Start of Block

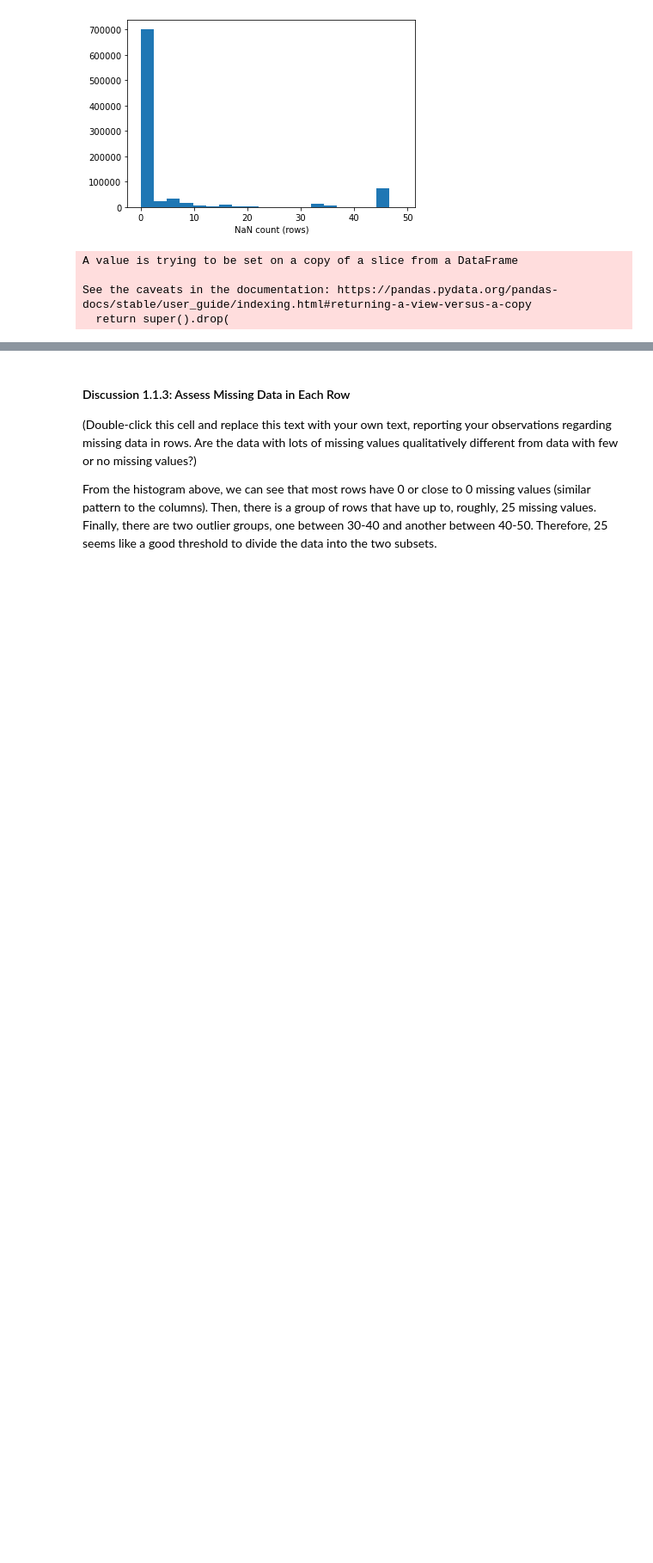
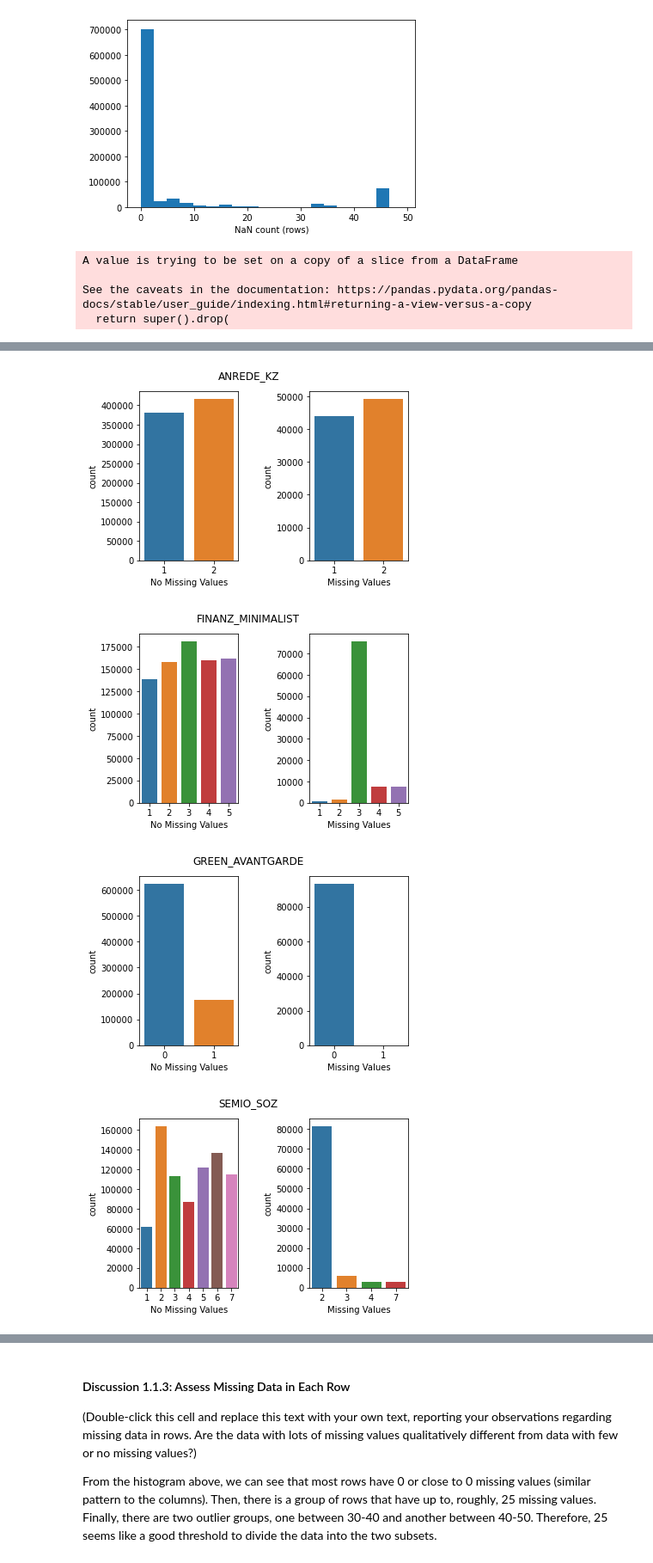
Before and after one commit to alexgeorgousis/customer-segments, a Jupyter notebook: Identify_Customer_Segments.ipynb, the cells around one changed output, grey strips where cells are left out. Shown: that part at 86% size. Saved outputs shown, nothing was run; the diff lists cells and outputs as text; code cells hidden in the pictures; blank space fills up the shorter version.

Commit message:
feat: Compare column dists based on missing values in rows

```diff
--- a/Identify_Customer_Segments.ipynb
+++ b/Identify_Customer_Segments.ipynb
@@ -201,0 +219,34 @@ See the caveats in the documentation: https://pandas.pydata.org/pandas-docs/stab
+# %%
+def compare_dists(column):
+    """
+    Given a column with 0 (or close to 0) missing values.
+    Split the column into two subsets:
+        one contains values that belong to rows with many missing values
+        and the other values that belong to rows with very few (or no) missing values.
+    Plot the two subsets to compare them.
+
+    :column: column with few missing values to split and compare
+    """
+
+    # Split column into the two subsets usign globals 'above_thresh' and 'below_thresh'
+    sub1 = column[below_thresh.index.values].rename("No Missing Values")
+    sub2 = column[above_thresh.index.values].rename("Missing Values")
+
+    # Plot frequency distributions of the two subsets
+    fig, ax = plt.subplots(1, 2)
+    sns.countplot(sub1, ax=ax[0])
+    sns.countplot(sub2, ax=ax[1])
+    fig.suptitle(column.name)
+    fig.tight_layout(pad=3.0)
+    fig.show()
+# %%
+compare_dists(azdias["ANREDE_KZ"])
+compare_dists(azdias["FINANZ_MINIMALIST"])
+compare_dists(azdias["GREEN_AVANTGARDE"])
+compare_dists(azdias["SEMIO_SOZ"])
+compare_dists(azdias["ZABEOTYP"])
+# %% [output]
+[figure, added]
+[figure, added]
+[figure, added]
+[figure, added]
```
Also changed, not shown: parts of 4 cells of this notebook.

End of Block

What count of lines in the listing contain the word "changed"? Reply with the number only.

2